Further, the pollution is now reaching deeper ocean locations than ever. UNEP stated plastic bags were found in the Marina Trench, the world’s deepest ocean trench. The region extends 10,898 meters below the surface of the water. Finding plastic this deep in the ocean reveals the devastating link between human activity on land and the consequences from marine life below water,” UNEP noted.

The prevalence of plastic in the ocean is of increasing concern to the public and government bodies as its impact on the environment and marine life becomes more understood than ever before. UNEP pointed out that plastic can last for thousands of years on Earth and leads to the death of more than 100,000 marine animals annually.

Plastic is often found in the stomachs or necks of dead marine animals as various species, including sea turtles and whales, mistakenly ingest the trash. “This is especially concerning for oceanic ecosystems, since these ecosystems have very slow growth rates,” the press release explained. Cleaning up our oceans is more important than ever, with more and more plastic being dumped into the ocean every day.”

“Our only hope to reverse this problem is to cut back on our plastic-use on land, lessening the amount of plastic that finds its way into the oceans,” UNEP said.
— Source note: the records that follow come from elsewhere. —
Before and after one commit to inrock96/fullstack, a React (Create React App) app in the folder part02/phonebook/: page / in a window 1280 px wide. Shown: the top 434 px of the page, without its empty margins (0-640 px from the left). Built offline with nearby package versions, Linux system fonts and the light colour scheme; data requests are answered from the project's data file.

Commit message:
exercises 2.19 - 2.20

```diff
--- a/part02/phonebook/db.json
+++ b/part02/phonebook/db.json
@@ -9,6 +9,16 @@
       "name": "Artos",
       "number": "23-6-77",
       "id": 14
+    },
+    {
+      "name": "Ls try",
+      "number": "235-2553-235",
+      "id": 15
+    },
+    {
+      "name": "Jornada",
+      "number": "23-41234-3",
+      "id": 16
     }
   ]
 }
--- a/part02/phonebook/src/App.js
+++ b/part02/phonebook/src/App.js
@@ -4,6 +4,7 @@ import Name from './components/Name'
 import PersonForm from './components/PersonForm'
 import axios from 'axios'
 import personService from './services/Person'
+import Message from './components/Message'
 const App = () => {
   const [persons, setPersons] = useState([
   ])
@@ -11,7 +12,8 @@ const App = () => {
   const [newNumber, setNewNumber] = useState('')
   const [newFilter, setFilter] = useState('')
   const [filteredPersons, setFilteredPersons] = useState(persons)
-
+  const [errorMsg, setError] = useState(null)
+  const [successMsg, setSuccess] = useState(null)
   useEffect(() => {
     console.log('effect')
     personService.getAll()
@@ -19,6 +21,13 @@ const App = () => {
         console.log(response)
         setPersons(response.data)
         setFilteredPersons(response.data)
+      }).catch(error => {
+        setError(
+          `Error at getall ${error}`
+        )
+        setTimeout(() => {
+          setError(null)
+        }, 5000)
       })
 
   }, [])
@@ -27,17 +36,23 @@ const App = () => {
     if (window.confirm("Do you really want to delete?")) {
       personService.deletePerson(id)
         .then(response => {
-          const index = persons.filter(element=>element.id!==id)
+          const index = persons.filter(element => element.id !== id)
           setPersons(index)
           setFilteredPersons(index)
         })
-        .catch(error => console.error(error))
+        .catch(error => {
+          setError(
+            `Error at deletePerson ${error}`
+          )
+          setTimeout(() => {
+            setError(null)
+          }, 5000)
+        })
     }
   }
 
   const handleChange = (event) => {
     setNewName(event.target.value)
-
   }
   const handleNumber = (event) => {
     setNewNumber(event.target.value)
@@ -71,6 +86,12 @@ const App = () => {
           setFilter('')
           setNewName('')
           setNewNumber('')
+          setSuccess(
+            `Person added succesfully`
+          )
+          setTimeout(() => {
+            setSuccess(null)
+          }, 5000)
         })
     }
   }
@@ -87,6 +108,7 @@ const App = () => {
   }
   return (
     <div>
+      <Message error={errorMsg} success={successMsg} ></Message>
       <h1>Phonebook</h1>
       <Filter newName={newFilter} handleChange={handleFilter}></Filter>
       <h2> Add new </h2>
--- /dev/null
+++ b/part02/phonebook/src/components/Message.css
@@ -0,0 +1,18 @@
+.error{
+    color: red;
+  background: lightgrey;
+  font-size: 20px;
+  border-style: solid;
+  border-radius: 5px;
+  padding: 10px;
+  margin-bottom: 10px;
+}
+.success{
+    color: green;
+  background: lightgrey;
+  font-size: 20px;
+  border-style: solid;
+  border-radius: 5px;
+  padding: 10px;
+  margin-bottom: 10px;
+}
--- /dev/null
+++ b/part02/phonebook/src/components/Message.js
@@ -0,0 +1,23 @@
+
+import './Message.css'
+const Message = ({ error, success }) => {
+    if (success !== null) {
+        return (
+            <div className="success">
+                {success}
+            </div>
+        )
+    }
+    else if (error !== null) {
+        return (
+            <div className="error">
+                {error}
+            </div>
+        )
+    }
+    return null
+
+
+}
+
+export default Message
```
Efforts have been made to combat the issue. The UK government recently allocated £61.4 million to end plastic pollution in the world’s ocean. Prime Minister Theresa May named marine plastic pollution “one of the most significant environmental challenges facing the world today,” adding that it is “vital that we tackle this issue, so that future generations can enjoy a natural environment that is healthier than we currently find it.”

Additionally, cities across the world have enacted bans on single-use plastic items, such as straws and plastic bags. These moves have proved effective in the past; researchers uncovered a 30 percent drop in plastic in the ocean nearby areas that had implemented such bans.